● **PROBLEM TO WORK ON**
Count how many lines hold "part" in the records, and respond with that number by itself.

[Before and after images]
[Start of Attachment]

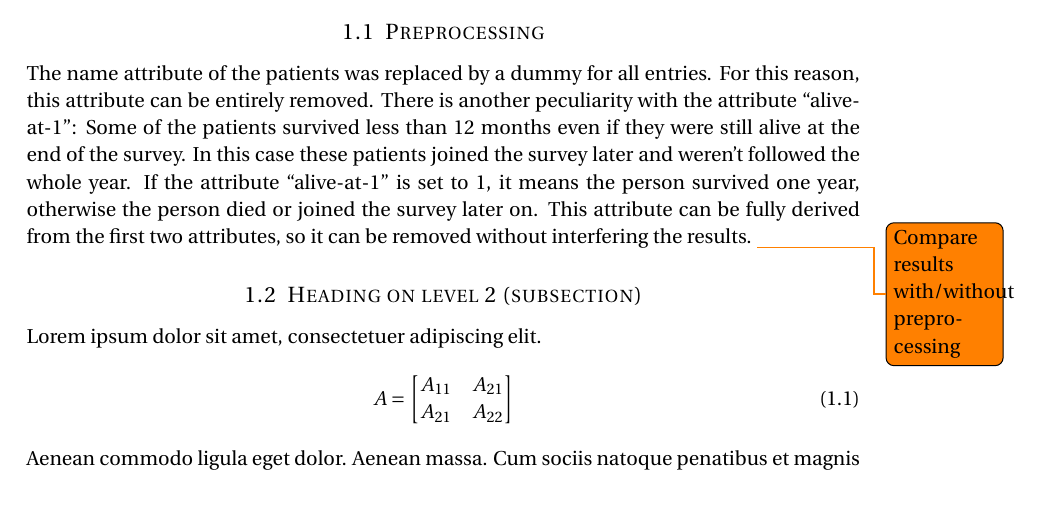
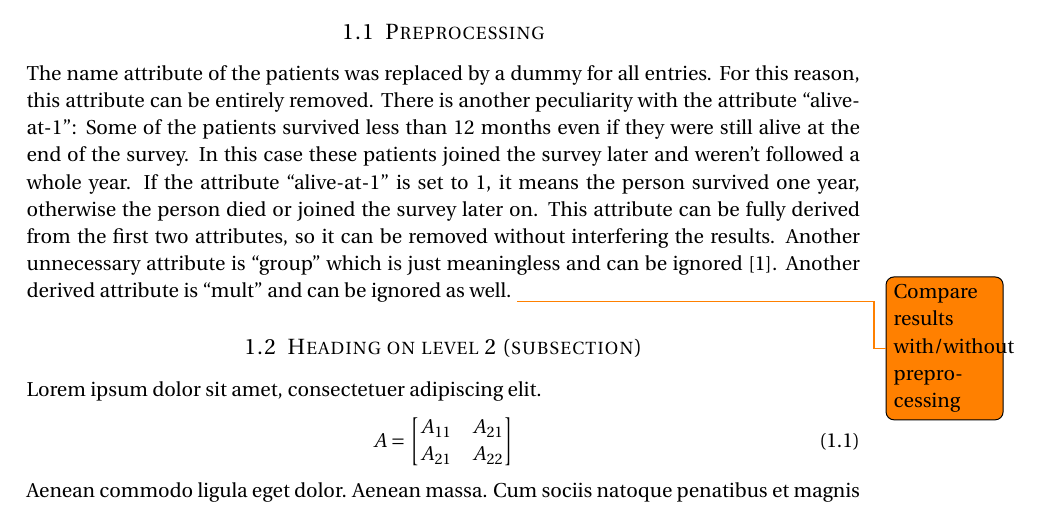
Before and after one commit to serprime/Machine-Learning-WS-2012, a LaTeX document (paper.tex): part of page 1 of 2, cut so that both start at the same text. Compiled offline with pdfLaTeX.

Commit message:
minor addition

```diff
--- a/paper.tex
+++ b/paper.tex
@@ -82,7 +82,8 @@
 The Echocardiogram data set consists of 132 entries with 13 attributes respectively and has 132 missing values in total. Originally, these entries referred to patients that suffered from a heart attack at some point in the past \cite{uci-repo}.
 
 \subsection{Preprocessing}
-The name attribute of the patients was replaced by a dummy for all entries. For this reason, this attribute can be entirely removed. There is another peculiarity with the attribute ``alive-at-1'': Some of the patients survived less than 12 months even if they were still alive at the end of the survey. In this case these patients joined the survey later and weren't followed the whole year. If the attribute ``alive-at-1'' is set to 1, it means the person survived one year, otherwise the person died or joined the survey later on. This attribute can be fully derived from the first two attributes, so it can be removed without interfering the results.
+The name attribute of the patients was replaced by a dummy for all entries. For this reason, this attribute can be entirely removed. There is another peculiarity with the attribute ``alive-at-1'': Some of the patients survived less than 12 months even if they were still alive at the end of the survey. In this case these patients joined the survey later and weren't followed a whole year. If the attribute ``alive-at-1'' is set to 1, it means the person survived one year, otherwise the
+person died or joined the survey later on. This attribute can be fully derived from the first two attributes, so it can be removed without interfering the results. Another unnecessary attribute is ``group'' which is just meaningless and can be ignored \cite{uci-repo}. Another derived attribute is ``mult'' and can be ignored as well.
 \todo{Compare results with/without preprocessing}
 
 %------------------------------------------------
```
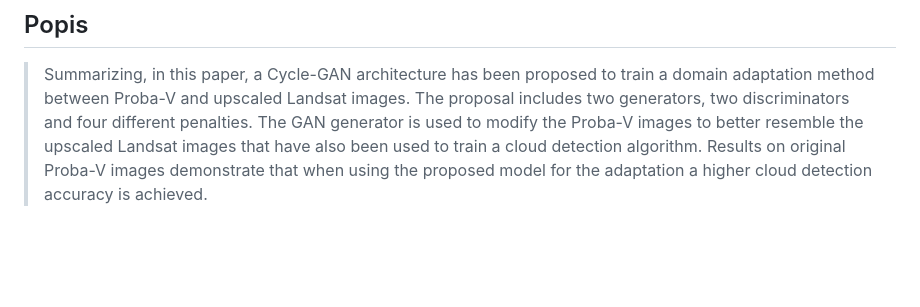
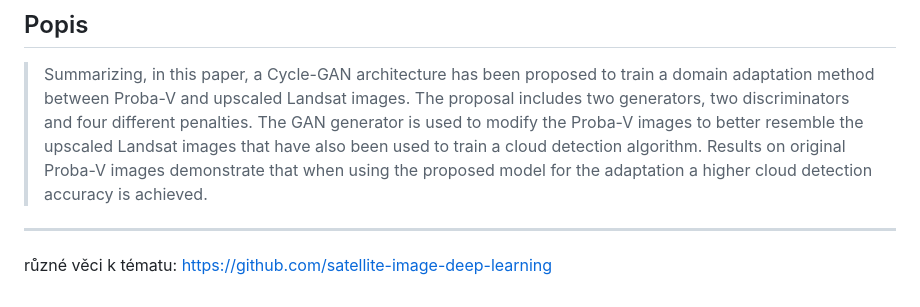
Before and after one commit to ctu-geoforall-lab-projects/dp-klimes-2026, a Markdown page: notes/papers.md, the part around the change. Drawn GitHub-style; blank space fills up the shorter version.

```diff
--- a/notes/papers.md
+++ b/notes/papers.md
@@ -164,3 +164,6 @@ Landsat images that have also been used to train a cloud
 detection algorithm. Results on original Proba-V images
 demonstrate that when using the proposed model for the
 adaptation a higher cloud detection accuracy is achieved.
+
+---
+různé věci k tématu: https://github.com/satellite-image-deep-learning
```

[End of Attachment]

● **RESULT OF THE EXERCISE**
2